“Noone understands what i'm going through,”
doesthis sound familiar? It was my daily thinking during my anxietydisorder, and it is the most common sentence used by sufferers todescribe the people around them who they've opened up to about theirstruggles with anxiety and panic, without much guidance in return.
AsI look back on my own struggles as well as others I have worked with,I will always have the belief that peoplewho suffer from an anxiety disorder are some of the worlds strongestand bravest people, period
.Minute by minute, hour by hour, day by day we fight and battleagainst a believed threat to our existence with everything we have.
Webecome tired and fatigued to the point where getting off the couch isdifficult, but yet we battle on against our biggest fears. Thisunfortunately is adding to the already steep hill that we are forcedto climb in order to achieve full recovery.
Soin fact, thinking that everyday people in our lives can actuallyunderstand and lead us towards some kind of road map to recoverymight just be asking for too much. I came to the realization that itwasn't my friends or families fault that they didn't understand theintense physical sensations of anxiety, that led me to the emergencywith a full blown panic attack for example.

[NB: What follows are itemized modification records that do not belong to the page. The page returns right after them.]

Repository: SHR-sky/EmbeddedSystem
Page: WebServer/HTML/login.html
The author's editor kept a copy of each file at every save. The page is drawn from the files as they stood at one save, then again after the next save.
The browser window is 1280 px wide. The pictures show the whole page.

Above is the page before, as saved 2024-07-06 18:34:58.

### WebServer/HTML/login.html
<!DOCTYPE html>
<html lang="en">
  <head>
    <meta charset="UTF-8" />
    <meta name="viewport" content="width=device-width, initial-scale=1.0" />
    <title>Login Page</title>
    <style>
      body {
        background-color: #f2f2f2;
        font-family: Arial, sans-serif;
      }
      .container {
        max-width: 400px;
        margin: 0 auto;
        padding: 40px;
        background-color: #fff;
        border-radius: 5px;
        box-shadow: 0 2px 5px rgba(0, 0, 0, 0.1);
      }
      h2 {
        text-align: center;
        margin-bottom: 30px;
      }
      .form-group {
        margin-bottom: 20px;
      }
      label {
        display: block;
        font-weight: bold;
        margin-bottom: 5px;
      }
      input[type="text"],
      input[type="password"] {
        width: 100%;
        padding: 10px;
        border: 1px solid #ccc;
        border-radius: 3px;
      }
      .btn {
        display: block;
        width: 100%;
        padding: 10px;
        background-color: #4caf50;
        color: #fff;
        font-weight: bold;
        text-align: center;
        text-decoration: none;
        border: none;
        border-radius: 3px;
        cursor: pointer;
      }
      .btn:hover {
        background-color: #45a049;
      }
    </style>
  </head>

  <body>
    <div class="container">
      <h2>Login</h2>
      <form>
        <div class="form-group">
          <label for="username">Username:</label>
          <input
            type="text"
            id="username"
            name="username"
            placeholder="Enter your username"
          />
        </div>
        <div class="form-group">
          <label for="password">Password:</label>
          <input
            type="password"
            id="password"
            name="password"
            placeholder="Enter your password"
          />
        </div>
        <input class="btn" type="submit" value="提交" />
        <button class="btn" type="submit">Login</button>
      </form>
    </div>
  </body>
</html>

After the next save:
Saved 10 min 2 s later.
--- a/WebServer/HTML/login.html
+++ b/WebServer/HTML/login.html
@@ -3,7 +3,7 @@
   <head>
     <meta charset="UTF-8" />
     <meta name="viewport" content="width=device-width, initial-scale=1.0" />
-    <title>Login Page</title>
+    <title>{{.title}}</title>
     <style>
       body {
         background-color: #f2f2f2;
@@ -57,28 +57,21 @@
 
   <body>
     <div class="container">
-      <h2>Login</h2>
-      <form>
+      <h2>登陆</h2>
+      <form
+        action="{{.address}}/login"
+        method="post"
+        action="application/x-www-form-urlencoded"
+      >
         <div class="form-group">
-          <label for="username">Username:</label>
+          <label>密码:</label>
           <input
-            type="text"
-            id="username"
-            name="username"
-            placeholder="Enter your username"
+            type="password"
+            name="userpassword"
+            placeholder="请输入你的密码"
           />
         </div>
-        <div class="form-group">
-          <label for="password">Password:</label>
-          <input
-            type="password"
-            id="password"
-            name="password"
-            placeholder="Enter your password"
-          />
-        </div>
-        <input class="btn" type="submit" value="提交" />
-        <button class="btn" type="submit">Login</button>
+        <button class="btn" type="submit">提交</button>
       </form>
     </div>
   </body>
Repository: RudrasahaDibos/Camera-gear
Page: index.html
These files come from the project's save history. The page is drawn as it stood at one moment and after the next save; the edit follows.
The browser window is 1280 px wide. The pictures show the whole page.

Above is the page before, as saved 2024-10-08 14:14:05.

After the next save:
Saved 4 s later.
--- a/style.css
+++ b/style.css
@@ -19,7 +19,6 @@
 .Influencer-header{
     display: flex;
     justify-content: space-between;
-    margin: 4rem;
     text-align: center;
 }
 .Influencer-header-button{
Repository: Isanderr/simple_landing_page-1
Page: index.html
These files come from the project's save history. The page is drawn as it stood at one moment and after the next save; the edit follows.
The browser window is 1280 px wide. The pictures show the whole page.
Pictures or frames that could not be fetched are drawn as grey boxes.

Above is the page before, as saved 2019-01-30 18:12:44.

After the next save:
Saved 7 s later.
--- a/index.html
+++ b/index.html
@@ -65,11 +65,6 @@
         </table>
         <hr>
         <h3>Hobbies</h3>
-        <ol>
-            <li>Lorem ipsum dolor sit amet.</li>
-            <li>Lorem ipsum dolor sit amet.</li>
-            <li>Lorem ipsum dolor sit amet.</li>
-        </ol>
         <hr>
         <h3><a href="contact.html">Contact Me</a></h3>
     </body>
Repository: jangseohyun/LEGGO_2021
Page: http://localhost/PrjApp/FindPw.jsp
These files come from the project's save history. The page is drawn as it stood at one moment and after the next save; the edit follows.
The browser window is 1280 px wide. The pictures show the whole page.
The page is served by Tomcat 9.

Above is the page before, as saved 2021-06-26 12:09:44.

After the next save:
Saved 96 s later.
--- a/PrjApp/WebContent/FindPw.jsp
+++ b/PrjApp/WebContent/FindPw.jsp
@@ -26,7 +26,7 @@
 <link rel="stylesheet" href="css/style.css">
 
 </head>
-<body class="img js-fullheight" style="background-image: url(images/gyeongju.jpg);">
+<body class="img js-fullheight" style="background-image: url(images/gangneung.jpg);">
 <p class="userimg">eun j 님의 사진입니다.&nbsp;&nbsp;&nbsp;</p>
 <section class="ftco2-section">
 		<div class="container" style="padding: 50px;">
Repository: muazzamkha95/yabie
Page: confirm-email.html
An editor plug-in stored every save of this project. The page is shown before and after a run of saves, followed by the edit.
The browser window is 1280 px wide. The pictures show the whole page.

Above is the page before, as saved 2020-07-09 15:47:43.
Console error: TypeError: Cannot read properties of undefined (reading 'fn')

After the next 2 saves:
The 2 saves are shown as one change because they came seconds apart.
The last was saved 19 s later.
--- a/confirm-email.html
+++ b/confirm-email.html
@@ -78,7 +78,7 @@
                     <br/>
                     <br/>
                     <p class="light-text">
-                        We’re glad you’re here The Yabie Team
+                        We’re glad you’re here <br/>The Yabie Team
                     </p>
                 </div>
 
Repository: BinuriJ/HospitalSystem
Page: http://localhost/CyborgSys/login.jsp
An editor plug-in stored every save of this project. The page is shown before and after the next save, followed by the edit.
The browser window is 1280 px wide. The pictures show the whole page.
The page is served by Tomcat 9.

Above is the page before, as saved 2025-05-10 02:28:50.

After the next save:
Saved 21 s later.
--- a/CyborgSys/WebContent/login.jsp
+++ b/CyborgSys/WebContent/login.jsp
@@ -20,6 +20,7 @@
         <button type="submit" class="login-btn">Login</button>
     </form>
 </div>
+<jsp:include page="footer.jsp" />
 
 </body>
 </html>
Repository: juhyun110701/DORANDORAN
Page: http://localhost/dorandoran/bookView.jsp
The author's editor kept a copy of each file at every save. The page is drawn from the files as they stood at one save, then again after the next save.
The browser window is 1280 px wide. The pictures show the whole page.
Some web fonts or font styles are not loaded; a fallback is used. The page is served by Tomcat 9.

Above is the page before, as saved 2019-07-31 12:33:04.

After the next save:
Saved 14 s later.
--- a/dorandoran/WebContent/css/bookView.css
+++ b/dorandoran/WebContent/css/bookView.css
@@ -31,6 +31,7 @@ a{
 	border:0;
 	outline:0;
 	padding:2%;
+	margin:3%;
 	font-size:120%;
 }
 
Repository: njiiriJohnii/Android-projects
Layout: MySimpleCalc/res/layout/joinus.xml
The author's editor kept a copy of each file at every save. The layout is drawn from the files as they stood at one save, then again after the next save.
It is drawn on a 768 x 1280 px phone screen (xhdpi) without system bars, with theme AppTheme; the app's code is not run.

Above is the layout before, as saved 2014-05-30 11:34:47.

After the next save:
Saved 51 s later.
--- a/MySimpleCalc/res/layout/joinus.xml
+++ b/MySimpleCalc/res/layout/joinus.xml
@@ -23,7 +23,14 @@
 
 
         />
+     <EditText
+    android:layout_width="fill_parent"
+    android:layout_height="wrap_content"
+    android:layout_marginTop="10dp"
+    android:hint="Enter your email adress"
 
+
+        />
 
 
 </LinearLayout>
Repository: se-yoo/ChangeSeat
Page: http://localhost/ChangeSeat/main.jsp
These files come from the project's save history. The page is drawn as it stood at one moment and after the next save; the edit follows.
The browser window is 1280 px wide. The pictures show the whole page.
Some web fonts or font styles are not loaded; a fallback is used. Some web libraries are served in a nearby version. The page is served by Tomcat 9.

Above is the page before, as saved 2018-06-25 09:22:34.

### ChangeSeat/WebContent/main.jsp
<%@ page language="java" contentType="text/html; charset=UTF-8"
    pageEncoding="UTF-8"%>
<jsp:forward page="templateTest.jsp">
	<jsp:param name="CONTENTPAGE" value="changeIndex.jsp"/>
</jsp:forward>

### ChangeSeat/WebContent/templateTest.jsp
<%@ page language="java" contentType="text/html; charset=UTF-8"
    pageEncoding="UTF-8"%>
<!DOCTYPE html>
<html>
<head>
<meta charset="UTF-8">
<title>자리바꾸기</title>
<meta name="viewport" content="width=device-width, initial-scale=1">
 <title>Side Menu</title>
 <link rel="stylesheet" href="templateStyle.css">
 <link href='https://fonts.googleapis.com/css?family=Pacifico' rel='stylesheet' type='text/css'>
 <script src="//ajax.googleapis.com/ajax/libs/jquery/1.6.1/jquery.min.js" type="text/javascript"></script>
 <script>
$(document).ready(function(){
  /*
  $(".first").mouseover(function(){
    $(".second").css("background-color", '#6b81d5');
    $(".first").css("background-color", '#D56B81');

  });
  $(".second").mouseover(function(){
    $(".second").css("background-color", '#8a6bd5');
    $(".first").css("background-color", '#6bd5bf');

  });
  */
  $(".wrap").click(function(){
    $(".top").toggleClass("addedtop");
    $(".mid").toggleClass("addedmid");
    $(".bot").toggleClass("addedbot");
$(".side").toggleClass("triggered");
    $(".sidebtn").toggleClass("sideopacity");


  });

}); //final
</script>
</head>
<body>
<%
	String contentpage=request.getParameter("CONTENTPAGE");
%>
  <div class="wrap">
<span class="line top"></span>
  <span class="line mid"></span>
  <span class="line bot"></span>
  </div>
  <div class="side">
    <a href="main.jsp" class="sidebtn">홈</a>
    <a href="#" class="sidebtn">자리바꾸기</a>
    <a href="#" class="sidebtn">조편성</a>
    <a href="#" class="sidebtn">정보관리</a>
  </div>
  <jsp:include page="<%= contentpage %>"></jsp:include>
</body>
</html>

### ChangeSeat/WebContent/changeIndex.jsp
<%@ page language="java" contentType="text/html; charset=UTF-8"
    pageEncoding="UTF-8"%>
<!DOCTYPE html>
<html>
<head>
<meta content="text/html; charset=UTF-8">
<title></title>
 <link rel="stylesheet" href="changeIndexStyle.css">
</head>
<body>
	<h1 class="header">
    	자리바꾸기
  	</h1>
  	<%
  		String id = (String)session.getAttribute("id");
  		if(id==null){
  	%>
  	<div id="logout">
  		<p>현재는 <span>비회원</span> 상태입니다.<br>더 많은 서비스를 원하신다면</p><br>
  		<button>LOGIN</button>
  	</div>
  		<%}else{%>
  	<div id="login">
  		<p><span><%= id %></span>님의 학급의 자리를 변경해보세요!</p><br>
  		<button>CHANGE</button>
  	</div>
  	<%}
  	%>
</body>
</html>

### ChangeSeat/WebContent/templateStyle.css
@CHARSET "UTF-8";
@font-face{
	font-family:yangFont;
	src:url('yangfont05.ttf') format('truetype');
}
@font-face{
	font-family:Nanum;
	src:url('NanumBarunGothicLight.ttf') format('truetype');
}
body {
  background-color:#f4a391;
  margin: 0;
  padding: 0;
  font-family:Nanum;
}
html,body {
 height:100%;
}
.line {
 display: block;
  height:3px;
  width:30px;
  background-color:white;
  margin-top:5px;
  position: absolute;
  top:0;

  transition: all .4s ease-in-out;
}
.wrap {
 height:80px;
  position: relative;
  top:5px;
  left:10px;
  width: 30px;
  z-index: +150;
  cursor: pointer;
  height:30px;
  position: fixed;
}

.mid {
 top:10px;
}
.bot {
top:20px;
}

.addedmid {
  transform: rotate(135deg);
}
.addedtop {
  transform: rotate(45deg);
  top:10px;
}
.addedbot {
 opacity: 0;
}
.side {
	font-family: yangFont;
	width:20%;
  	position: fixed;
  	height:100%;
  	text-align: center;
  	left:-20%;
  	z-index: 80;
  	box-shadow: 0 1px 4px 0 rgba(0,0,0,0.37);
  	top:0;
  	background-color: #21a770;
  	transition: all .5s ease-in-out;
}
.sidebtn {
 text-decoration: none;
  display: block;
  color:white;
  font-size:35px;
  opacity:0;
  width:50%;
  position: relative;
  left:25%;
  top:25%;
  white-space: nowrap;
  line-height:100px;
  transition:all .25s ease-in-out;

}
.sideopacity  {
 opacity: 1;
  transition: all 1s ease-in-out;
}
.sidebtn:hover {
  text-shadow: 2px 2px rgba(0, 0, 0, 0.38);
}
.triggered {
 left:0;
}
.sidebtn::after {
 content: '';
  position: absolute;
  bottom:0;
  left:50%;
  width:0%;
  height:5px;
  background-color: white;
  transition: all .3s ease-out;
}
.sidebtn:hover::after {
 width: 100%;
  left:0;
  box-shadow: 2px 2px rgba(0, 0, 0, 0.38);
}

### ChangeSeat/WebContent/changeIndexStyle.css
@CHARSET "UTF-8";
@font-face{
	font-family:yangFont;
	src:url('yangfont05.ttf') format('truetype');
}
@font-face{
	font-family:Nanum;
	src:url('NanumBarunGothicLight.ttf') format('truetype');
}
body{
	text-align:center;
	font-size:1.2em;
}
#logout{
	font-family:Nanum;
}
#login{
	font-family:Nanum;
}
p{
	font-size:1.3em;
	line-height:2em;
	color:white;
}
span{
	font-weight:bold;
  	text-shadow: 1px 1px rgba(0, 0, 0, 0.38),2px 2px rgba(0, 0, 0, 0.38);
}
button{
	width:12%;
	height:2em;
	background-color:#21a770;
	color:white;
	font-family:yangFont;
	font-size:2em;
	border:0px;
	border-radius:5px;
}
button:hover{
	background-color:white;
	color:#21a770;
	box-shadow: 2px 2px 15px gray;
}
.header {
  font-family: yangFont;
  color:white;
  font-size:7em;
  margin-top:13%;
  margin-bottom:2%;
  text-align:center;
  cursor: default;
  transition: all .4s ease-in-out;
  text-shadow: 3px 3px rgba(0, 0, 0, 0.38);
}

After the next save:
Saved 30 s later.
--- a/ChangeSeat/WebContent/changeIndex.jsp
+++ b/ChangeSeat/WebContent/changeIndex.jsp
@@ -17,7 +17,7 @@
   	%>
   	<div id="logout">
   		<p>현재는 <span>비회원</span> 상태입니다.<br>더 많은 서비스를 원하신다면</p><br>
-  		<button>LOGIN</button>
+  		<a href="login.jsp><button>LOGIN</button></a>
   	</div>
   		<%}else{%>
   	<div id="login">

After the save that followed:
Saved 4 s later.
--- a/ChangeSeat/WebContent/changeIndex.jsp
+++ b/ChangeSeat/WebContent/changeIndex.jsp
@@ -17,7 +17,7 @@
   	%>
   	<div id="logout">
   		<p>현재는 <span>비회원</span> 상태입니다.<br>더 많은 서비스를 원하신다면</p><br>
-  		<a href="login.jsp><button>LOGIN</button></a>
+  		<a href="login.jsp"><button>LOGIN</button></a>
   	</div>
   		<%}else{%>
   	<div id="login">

I'velearned that all your family members and friends can do is be therefor you in your time of need, and listen to your struggles withcontinued support and optimism that the road to recovery will beavailable to you soon, which you have found through this program (ifunderstood and applied of course, but no reminder is needed ofcourse...right?).
Atthe peak of Michaels frustration (my close friend who suffered withPanic disorder and depression for many years before recovering) withhis friends and family over not understanding Michaels struggles, hedid the smartest thing any sufferer could do. He bought a short bookabout the facts about dealing with anxiety
disorders, he thoughtabout who in his circle of friends cared enough to help him in anyway they could.
Hehanded his friend the book and told him to read up on what Michaelwas REALLY going through and didn't speak again until his friend hadfully understood and finished the book.